_Required work:_ Starting at the line that has "Form-->FormGroup;" and stopping after the line that has "custom[个性化列设置]-->modules;", reproduce the listing below exactly; omit everything else.

::::

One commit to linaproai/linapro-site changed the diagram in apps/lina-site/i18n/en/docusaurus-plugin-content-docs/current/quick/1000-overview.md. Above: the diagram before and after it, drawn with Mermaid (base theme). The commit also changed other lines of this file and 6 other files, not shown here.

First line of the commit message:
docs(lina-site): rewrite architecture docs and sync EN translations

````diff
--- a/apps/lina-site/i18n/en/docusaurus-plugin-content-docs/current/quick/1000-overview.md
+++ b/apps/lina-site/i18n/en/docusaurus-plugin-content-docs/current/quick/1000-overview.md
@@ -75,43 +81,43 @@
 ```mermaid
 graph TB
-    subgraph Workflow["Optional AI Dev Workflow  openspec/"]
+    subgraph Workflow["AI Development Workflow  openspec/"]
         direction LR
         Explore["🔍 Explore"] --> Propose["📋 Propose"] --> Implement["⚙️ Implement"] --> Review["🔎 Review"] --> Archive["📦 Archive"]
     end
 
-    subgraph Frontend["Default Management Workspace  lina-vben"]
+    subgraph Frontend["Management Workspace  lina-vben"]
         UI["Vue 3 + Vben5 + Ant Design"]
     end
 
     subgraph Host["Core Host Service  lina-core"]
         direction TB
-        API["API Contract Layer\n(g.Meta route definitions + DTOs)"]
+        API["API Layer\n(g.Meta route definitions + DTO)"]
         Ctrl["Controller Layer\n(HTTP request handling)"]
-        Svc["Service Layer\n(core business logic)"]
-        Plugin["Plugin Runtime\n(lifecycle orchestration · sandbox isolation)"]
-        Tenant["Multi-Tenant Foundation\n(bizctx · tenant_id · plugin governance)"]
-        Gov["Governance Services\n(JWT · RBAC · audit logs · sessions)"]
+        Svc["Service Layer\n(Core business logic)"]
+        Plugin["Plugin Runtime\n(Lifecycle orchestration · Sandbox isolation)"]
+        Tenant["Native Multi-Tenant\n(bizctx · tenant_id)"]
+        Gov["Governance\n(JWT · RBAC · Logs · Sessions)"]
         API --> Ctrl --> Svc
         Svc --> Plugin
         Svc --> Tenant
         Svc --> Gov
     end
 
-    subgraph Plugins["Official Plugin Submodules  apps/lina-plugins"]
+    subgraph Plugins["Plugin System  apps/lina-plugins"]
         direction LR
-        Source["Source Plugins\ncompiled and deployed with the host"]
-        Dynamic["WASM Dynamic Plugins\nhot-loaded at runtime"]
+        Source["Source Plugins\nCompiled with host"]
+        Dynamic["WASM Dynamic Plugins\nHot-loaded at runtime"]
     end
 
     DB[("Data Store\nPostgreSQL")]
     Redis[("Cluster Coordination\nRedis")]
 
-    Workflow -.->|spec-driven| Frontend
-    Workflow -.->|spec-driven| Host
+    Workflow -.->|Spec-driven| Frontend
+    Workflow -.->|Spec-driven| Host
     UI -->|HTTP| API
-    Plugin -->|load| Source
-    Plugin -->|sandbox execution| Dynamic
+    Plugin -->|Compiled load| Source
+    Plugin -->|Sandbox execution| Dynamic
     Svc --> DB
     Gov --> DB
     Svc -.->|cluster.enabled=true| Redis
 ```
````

::::

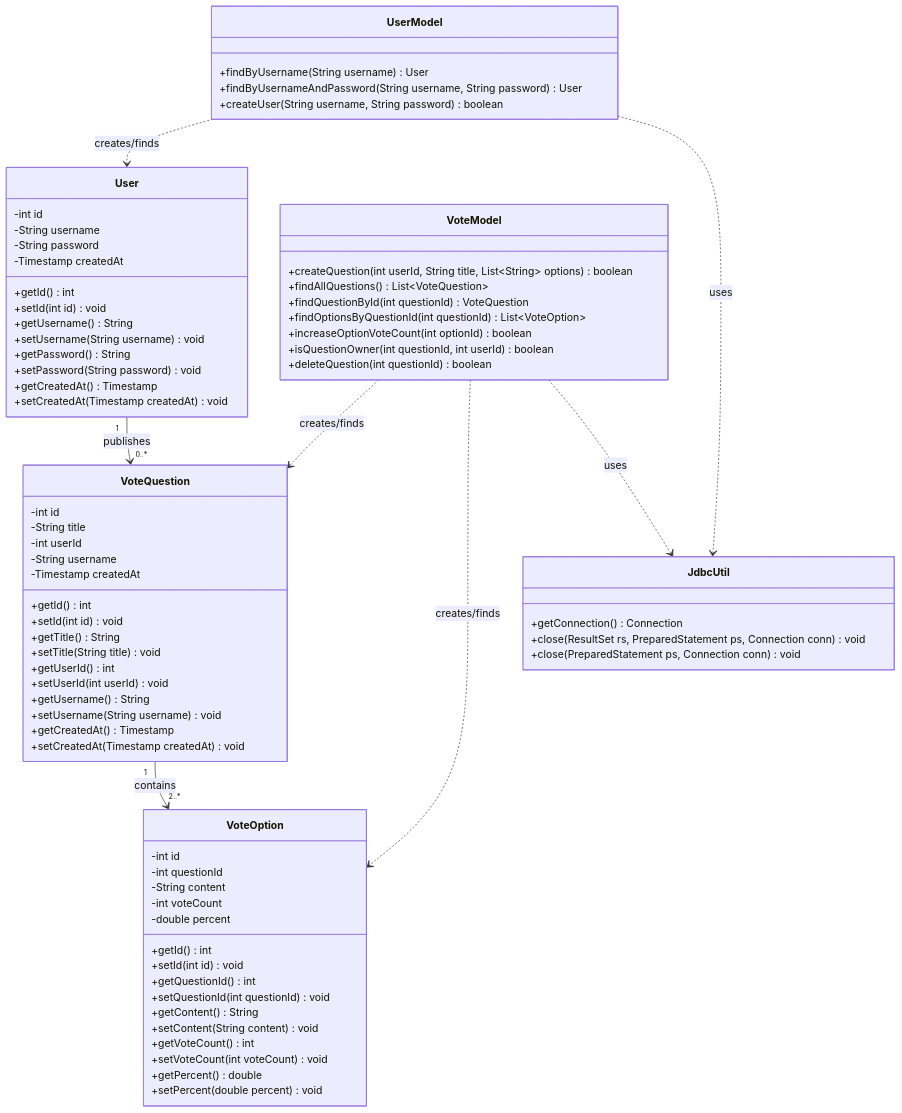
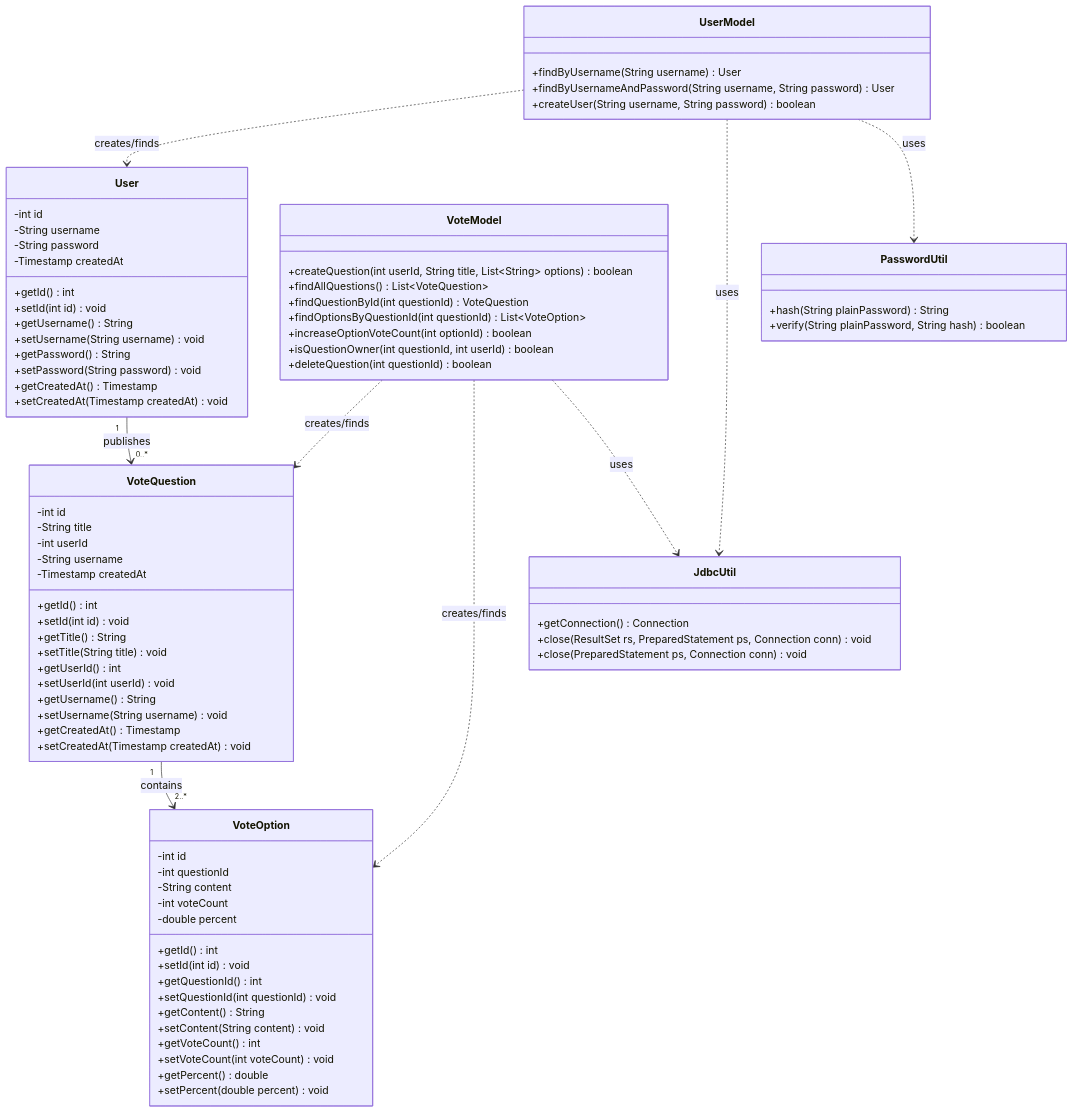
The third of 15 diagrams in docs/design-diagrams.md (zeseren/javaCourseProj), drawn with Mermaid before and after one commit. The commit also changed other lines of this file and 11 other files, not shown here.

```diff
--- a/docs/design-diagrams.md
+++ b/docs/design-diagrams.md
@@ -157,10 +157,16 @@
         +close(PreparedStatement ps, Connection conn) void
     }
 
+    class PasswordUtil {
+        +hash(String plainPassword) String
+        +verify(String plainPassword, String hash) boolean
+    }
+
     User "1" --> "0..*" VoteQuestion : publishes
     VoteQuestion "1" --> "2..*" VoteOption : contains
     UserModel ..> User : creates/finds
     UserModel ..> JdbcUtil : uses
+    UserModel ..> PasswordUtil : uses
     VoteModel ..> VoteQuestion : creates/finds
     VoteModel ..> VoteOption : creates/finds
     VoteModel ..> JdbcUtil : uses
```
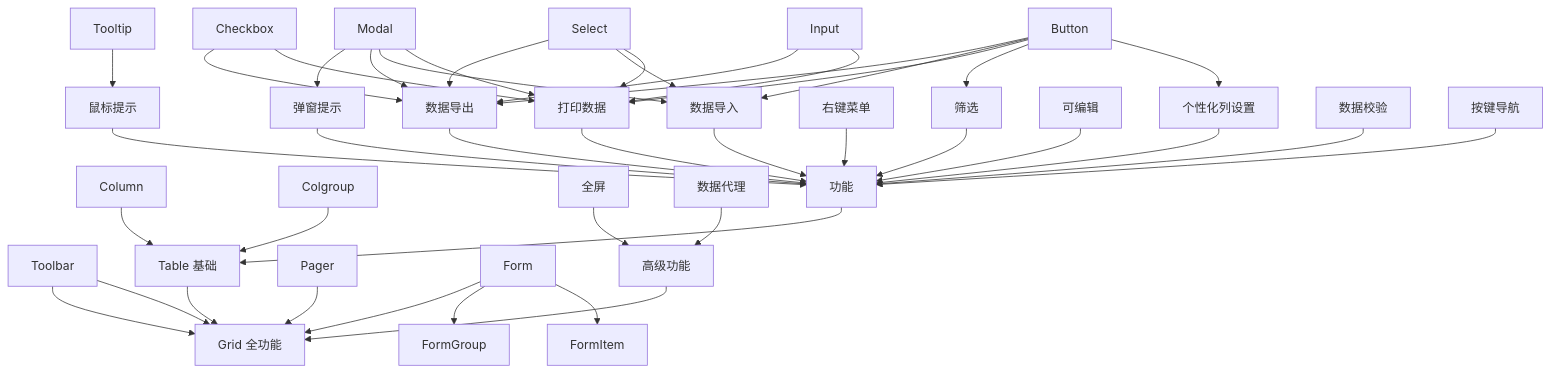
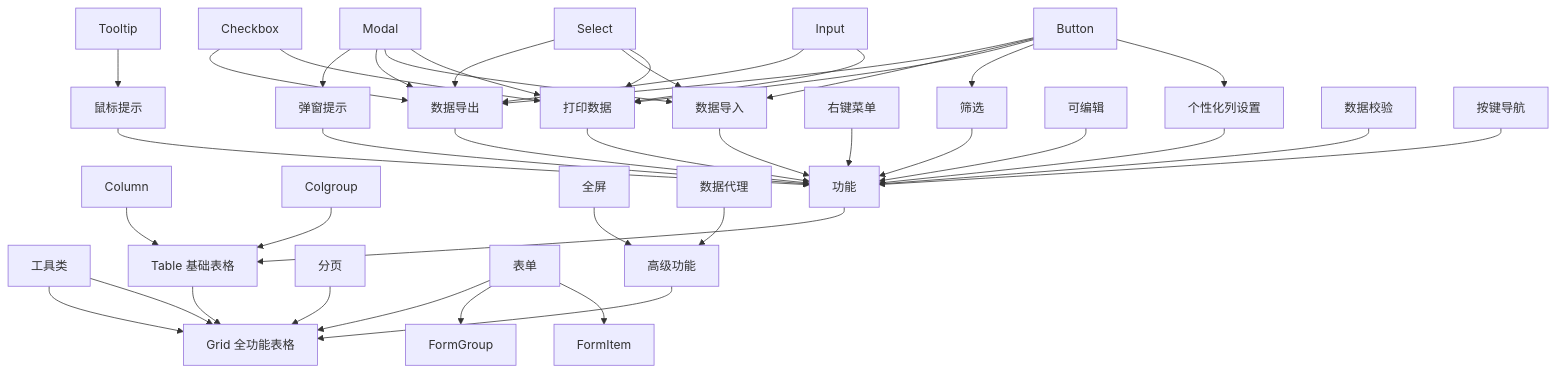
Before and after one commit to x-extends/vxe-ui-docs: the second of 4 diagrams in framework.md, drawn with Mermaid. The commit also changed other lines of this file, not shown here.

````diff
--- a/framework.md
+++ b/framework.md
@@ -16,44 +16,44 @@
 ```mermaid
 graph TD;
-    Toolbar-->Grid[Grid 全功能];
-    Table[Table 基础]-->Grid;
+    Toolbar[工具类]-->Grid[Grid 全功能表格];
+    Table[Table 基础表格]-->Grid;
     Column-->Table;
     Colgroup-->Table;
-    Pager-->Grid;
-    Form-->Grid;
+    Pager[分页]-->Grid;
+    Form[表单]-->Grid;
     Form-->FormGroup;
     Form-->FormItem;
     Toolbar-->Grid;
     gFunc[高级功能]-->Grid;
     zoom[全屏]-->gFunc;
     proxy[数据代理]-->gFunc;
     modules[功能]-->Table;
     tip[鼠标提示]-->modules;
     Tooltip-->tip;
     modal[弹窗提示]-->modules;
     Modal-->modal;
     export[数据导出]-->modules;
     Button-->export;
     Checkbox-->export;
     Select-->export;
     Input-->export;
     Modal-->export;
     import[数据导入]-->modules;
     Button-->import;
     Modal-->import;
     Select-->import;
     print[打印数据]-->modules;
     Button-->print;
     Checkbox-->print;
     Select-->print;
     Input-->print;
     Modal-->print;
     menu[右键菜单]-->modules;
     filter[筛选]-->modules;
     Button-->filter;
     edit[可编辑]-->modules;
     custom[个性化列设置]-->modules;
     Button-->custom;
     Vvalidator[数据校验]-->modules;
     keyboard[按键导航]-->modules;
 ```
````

::::

_Reply:_
     Form-->FormGroup;
     Form-->FormItem;
     Toolbar-->Grid;
     gFunc[高级功能]-->Grid;
     zoom[全屏]-->gFunc;
     proxy[数据代理]-->gFunc;
     modules[功能]-->Table;
     tip[鼠标提示]-->modules;
     Tooltip-->tip;
     modal[弹窗提示]-->modules;
     Modal-->modal;
     export[数据导出]-->modules;
     Button-->export;
     Checkbox-->export;
     Select-->export;
     Input-->export;
     Modal-->export;
     import[数据导入]-->modules;
     Button-->import;
     Modal-->import;
     Select-->import;
     print[打印数据]-->modules;
     Button-->print;
     Checkbox-->print;
     Select-->print;
     Input-->print;
     Modal-->print;
     menu[右键菜单]-->modules;
     filter[筛选]-->modules;
     Button-->filter;
     edit[可编辑]-->modules;
     custom[个性化列设置]-->modules;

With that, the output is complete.